§ **Exercise**:
Write every entry out again with no changes, and leave the images behind.

§ **Records for the task**:
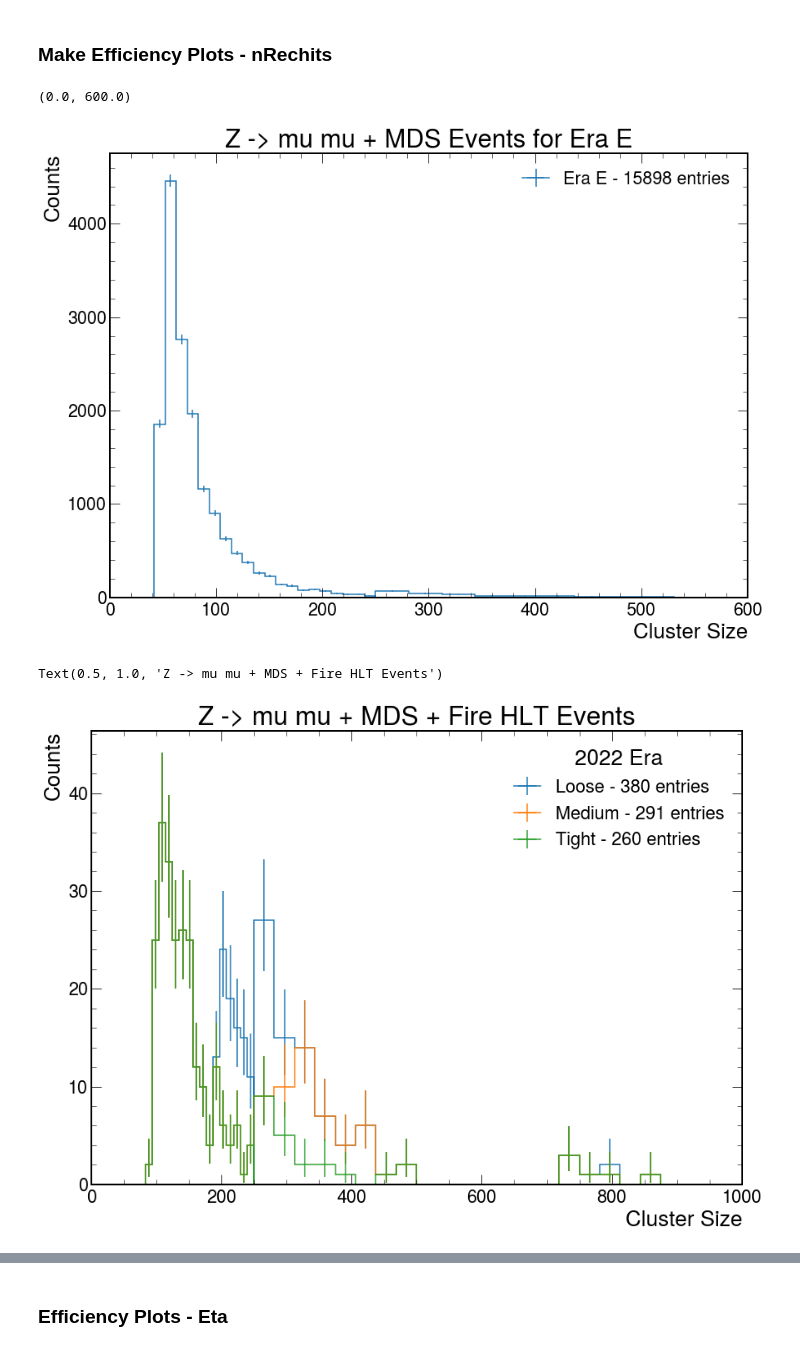
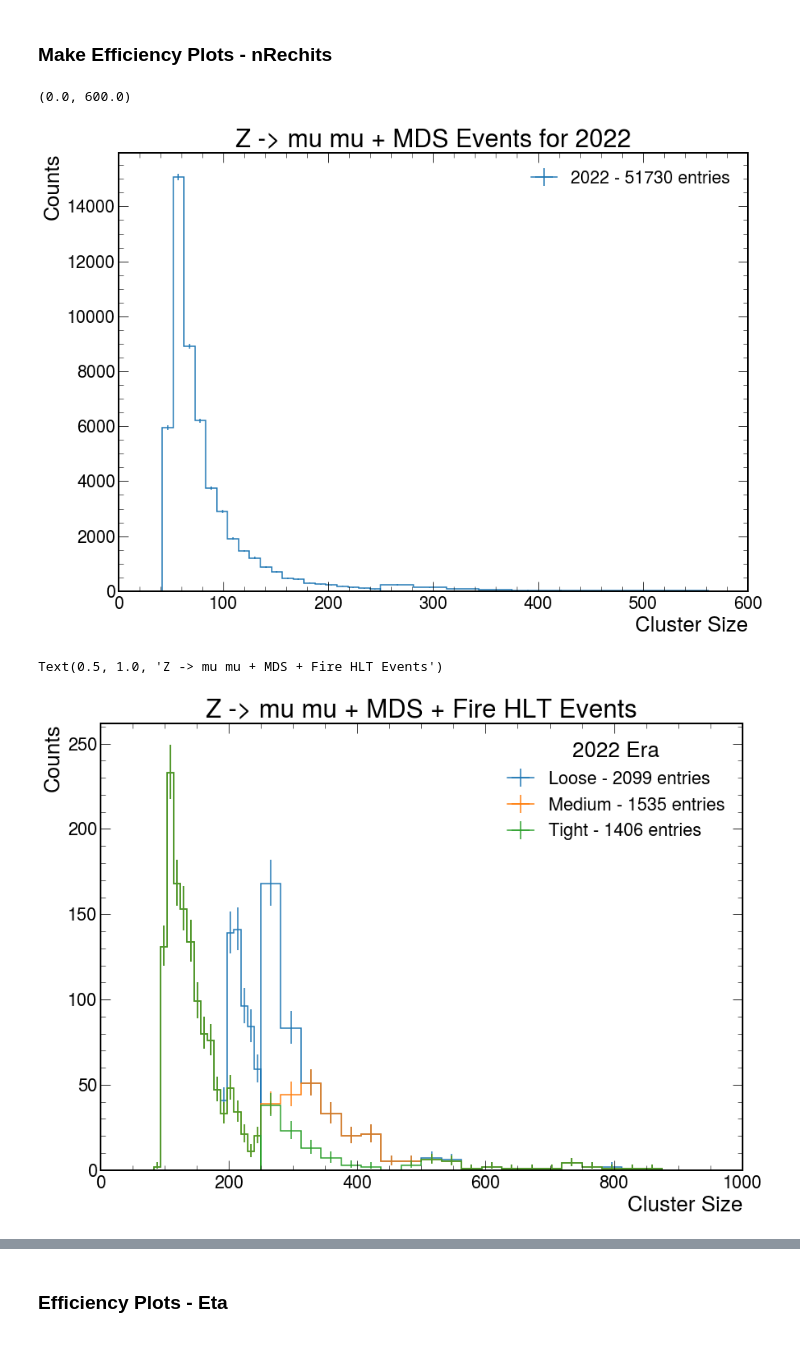
Before and after one commit to AlexAlbert41/run3_llp_analyzer, a Jupyter notebook: Plotting_Scripts/TnP_Plotting_Script_Updated.ipynb, the cells around one changed output, grey strips where cells are left out. Drawn from its saved outputs; the diff is of its cells as text; code cells hidden in the pictures.

Commit message:
with timing veto

```diff
--- a/Plotting_Scripts/TnP_Plotting_Script_Updated.ipynb
+++ b/Plotting_Scripts/TnP_Plotting_Script_Updated.ipynb
@@ -29,6 +27,7 @@ eras = ["Era_E"]
 EraE_Path = "/uscms/home/amalbert/nobackup/CMSSW_10_6_20/src/run3_llp_analyzer/MuonSystem_TnP__Run2022EraE_probeIso40_tightTag_clusterDecisions.root"
 EraF_Path = "/eos/uscms/store/user/amalbert/MDSTriggerEff/TnP_FirstOutput/Run2022EraF.root"
 EraG_Path = "/eos/uscms/store/user/amalbert/MDSTriggerEff/TnP_FirstOutput/Run2022EraG.root"
+all_path = "/uscms/home/amalbert/nobackup/CMSSW_10_6_20/src/run3_llp_analyzer/MuonSystem_TnP_all2022_noJobSplitting_TightTag_LooseIso_TimeVeto.root"
 # %%
 ak.behavior.update(candidate.behavior)
 
@@ -43,4 +42,5 @@ def getLZDF(f,nEvents=-1,version="new"): #lazy dataframe with events that have c
 events_E = getLZDF(EraE_Path)
 events_F = getLZDF(EraF_Path)
 events_G = getLZDF(EraG_Path)
+events_all = getLZDF(all_path)
 # %%
@@ -69,13 +69,15 @@ events_E.fields
 oneClusterEvents = {
     "Era_E": events_E[events_E["nCscRechitClusters"]==1],
     "Era_F": events_F[events_F["nCscRechitClusters"]==1],
-    "Era_G": events_G[events_G["nCscRechitClusters"]==1]
+    "Era_G": events_G[events_G["nCscRechitClusters"]==1],
+    "all": events_all[events_all["nCscRechitClusters"]==1]
 }
 
 moreClusterEvents= {
     "Era_E": events_E[events_E["nCscRechitClusters"]>1],
     "Era_F": events_F[events_F["nCscRechitClusters"]>1],
-    "Era_G": events_G[events_G["nCscRechitClusters"]>1]
+    "Era_G": events_G[events_G["nCscRechitClusters"]>1],
+    "all": events_all[events_all["nCscRechitClusters"]>1]
 }
 # %%
 #validate manual computation of HLT Decision
@@ -150,7 +152,9 @@ plt.xlim(0,200)
 #compute mask for whether a cluster has been matched to a probe muon
 matched_clusters_mask = {}
 for era in eras:
-    matched_clusters_mask[era] = ak.concatenate([ak.flatten(oneClusterEvents[era].cscRechitCluster_matchToProbeMuon), ak.flatten(moreClusterEvents[era].cscRechitCluster_matchToProbeMuon)])
+    one_cluster_mask = np.logical_and(ak.flatten(oneClusterEvents[era].cscRechitCluster_matchToProbeMuon), ak.flatten(oneClusterEvents[era].cscRechitCluster_PassTimeVeto))
+    many_cluster_mask = np.logical_and(ak.flatten(moreClusterEvents[era].cscRechitCluster_matchToProbeMuon), ak.flatten(moreClusterEvents[era].cscRechitCluster_PassTimeVeto))
+    matched_clusters_mask[era] = ak.concatenate([one_cluster_mask, many_cluster_mask])
 # %%
 # load HLT Decisions on a cluster-by-cluster basis
 # use HLT decision for one cluster events, computed "prediction" for events with more than one cluster
@@ -195,42 +199,42 @@ rechits_axis = hist.Cat("sample", "2022 Era")
 plt.style.use(hep.style.CMS)
 plt.figure(figsize=(14,10))
 rechits_hist = hist.Hist("Counts", rechits_axis, bins_rechits)
-arr_to_plot = matched_clusters_nhits["Era_E"]
-rechits_hist.fill(sample = f"Era E - {ak.count(arr_to_plot)} entries", cluster_size=arr_to_plot)
+arr_to_plot = matched_clusters_nhits["all"]
+rechits_hist.fill(sample = f"2022 - {ak.count(arr_to_plot)} entries", cluster_size=arr_to_plot)
 hist.plot1d(rechits_hist, density=False)
 plt.legend()
-plt.title("Z -> mu mu + MDS Events for Era E")
+plt.title("Z -> mu mu + MDS Events for 2022")
 plt.xlim(0,600)
 # %% [output]
 (0.0, 600.0)
-[figure, old version]
+[figure, new version]
 # %%
 plt.style.use(hep.style.CMS)
 plt.figure(figsize=(14,10))
 
 rechits_hist_HLTLoose = hist.Hist("Counts", rechits_axis, bins_rechits)
-arr_to_plot = matched_clusters_nhits["Era_E"][HLT_Loose_Decision["Era_E"]]
+arr_to_plot = matched_clusters_nhits["all"][HLT_Loose_Decision["all"]]
 rechits_hist_HLTLoose.fill(sample = f"Loose - {ak.count(arr_to_plot)} entries", cluster_size=arr_to_plot)
 hist.plot1d(rechits_hist_HLTLoose, density=False)
 
 
 rechits_hist_HLTMedium = hist.Hist("Counts", rechits_axis, bins_rechits)
-arr_to_plot = matched_clusters_nhits["Era_E"][HLT_Medium_Decision["Era_E"]]
+arr_to_plot = matched_clusters_nhits["all"][HLT_Medium_Decision["all"]]
 rechits_hist_HLTMedium.fill(sample = f"Medium - {ak.count(arr_to_plot)} entries", cluster_size=arr_to_plot)
 hist.plot1d(rechits_hist_HLTMedium, density=False)
 
 rechits_hist_HLTTight = hist.Hist("Counts", rechits_axis, bins_rechits)
-arr_to_plot = matched_clusters_nhits["Era_E"][HLT_Tight_Decision["Era_E"]]
+arr_to_plot = matched_clusters_nhits["all"][HLT_Tight_Decision["all"]]
 rechits_hist_HLTTight.fill(sample = f"Tight - {ak.count(arr_to_plot)} entries", cluster_size=arr_to_plot)
 hist.plot1d(rechits_hist_HLTTight, density=False)
 
 
 plt.title("Z -> mu mu + MDS + Fire HLT Events")
 #plt.xlim(0,300)
 #rechits_hist.plot1d_ratio()
 # %% [output]
 Text(0.5, 1.0, 'Z -> mu mu + MDS + Fire HLT Events')
-[figure, old version]
+[figure, new version]
 # %%
 import matplotlib
 fig  = plt.figure(figsize=(14,10))
```
Also changed, not shown: parts of 15 cells of this notebook.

§ **Completed task**:
Before and after one commit to AlexAlbert41/run3_llp_analyzer, a Jupyter notebook: Plotting_Scripts/TnP_Plotting_Script_Updated.ipynb, the cells around one changed output, grey strips where cells are left out. Drawn from its saved outputs; the diff is of its cells as text; code cells hidden in the pictures.

Commit message:
with timing veto

```diff
--- a/Plotting_Scripts/TnP_Plotting_Script_Updated.ipynb
+++ b/Plotting_Scripts/TnP_Plotting_Script_Updated.ipynb
@@ -29,6 +27,7 @@ eras = ["Era_E"]
 EraE_Path = "/uscms/home/amalbert/nobackup/CMSSW_10_6_20/src/run3_llp_analyzer/MuonSystem_TnP__Run2022EraE_probeIso40_tightTag_clusterDecisions.root"
 EraF_Path = "/eos/uscms/store/user/amalbert/MDSTriggerEff/TnP_FirstOutput/Run2022EraF.root"
 EraG_Path = "/eos/uscms/store/user/amalbert/MDSTriggerEff/TnP_FirstOutput/Run2022EraG.root"
+all_path = "/uscms/home/amalbert/nobackup/CMSSW_10_6_20/src/run3_llp_analyzer/MuonSystem_TnP_all2022_noJobSplitting_TightTag_LooseIso_TimeVeto.root"
 # %%
 ak.behavior.update(candidate.behavior)
 
@@ -43,4 +42,5 @@ def getLZDF(f,nEvents=-1,version="new"): #lazy dataframe with events that have c
 events_E = getLZDF(EraE_Path)
 events_F = getLZDF(EraF_Path)
 events_G = getLZDF(EraG_Path)
+events_all = getLZDF(all_path)
 # %%
@@ -69,13 +69,15 @@ events_E.fields
 oneClusterEvents = {
     "Era_E": events_E[events_E["nCscRechitClusters"]==1],
     "Era_F": events_F[events_F["nCscRechitClusters"]==1],
-    "Era_G": events_G[events_G["nCscRechitClusters"]==1]
+    "Era_G": events_G[events_G["nCscRechitClusters"]==1],
+    "all": events_all[events_all["nCscRechitClusters"]==1]
 }
 
 moreClusterEvents= {
     "Era_E": events_E[events_E["nCscRechitClusters"]>1],
     "Era_F": events_F[events_F["nCscRechitClusters"]>1],
-    "Era_G": events_G[events_G["nCscRechitClusters"]>1]
+    "Era_G": events_G[events_G["nCscRechitClusters"]>1],
+    "all": events_all[events_all["nCscRechitClusters"]>1]
 }
 # %%
 #validate manual computation of HLT Decision
@@ -150,7 +152,9 @@ plt.xlim(0,200)
 #compute mask for whether a cluster has been matched to a probe muon
 matched_clusters_mask = {}
 for era in eras:
-    matched_clusters_mask[era] = ak.concatenate([ak.flatten(oneClusterEvents[era].cscRechitCluster_matchToProbeMuon), ak.flatten(moreClusterEvents[era].cscRechitCluster_matchToProbeMuon)])
+    one_cluster_mask = np.logical_and(ak.flatten(oneClusterEvents[era].cscRechitCluster_matchToProbeMuon), ak.flatten(oneClusterEvents[era].cscRechitCluster_PassTimeVeto))
+    many_cluster_mask = np.logical_and(ak.flatten(moreClusterEvents[era].cscRechitCluster_matchToProbeMuon), ak.flatten(moreClusterEvents[era].cscRechitCluster_PassTimeVeto))
+    matched_clusters_mask[era] = ak.concatenate([one_cluster_mask, many_cluster_mask])
 # %%
 # load HLT Decisions on a cluster-by-cluster basis
 # use HLT decision for one cluster events, computed "prediction" for events with more than one cluster
@@ -195,42 +199,42 @@ rechits_axis = hist.Cat("sample", "2022 Era")
 plt.style.use(hep.style.CMS)
 plt.figure(figsize=(14,10))
 rechits_hist = hist.Hist("Counts", rechits_axis, bins_rechits)
-arr_to_plot = matched_clusters_nhits["Era_E"]
-rechits_hist.fill(sample = f"Era E - {ak.count(arr_to_plot)} entries", cluster_size=arr_to_plot)
+arr_to_plot = matched_clusters_nhits["all"]
+rechits_hist.fill(sample = f"2022 - {ak.count(arr_to_plot)} entries", cluster_size=arr_to_plot)
 hist.plot1d(rechits_hist, density=False)
 plt.legend()
-plt.title("Z -> mu mu + MDS Events for Era E")
+plt.title("Z -> mu mu + MDS Events for 2022")
 plt.xlim(0,600)
 # %% [output]
 (0.0, 600.0)
-[figure, old version]
+[figure, new version]
 # %%
 plt.style.use(hep.style.CMS)
 plt.figure(figsize=(14,10))
 
 rechits_hist_HLTLoose = hist.Hist("Counts", rechits_axis, bins_rechits)
-arr_to_plot = matched_clusters_nhits["Era_E"][HLT_Loose_Decision["Era_E"]]
+arr_to_plot = matched_clusters_nhits["all"][HLT_Loose_Decision["all"]]
 rechits_hist_HLTLoose.fill(sample = f"Loose - {ak.count(arr_to_plot)} entries", cluster_size=arr_to_plot)
 hist.plot1d(rechits_hist_HLTLoose, density=False)
 
 
 rechits_hist_HLTMedium = hist.Hist("Counts", rechits_axis, bins_rechits)
-arr_to_plot = matched_clusters_nhits["Era_E"][HLT_Medium_Decision["Era_E"]]
+arr_to_plot = matched_clusters_nhits["all"][HLT_Medium_Decision["all"]]
 rechits_hist_HLTMedium.fill(sample = f"Medium - {ak.count(arr_to_plot)} entries", cluster_size=arr_to_plot)
 hist.plot1d(rechits_hist_HLTMedium, density=False)
 
 rechits_hist_HLTTight = hist.Hist("Counts", rechits_axis, bins_rechits)
-arr_to_plot = matched_clusters_nhits["Era_E"][HLT_Tight_Decision["Era_E"]]
+arr_to_plot = matched_clusters_nhits["all"][HLT_Tight_Decision["all"]]
 rechits_hist_HLTTight.fill(sample = f"Tight - {ak.count(arr_to_plot)} entries", cluster_size=arr_to_plot)
 hist.plot1d(rechits_hist_HLTTight, density=False)
 
 
 plt.title("Z -> mu mu + MDS + Fire HLT Events")
 #plt.xlim(0,300)
 #rechits_hist.plot1d_ratio()
 # %% [output]
 Text(0.5, 1.0, 'Z -> mu mu + MDS + Fire HLT Events')
-[figure, old version]
+[figure, new version]
 # %%
 import matplotlib
 fig  = plt.figure(figsize=(14,10))
```
Also changed, not shown: parts of 15 cells of this notebook.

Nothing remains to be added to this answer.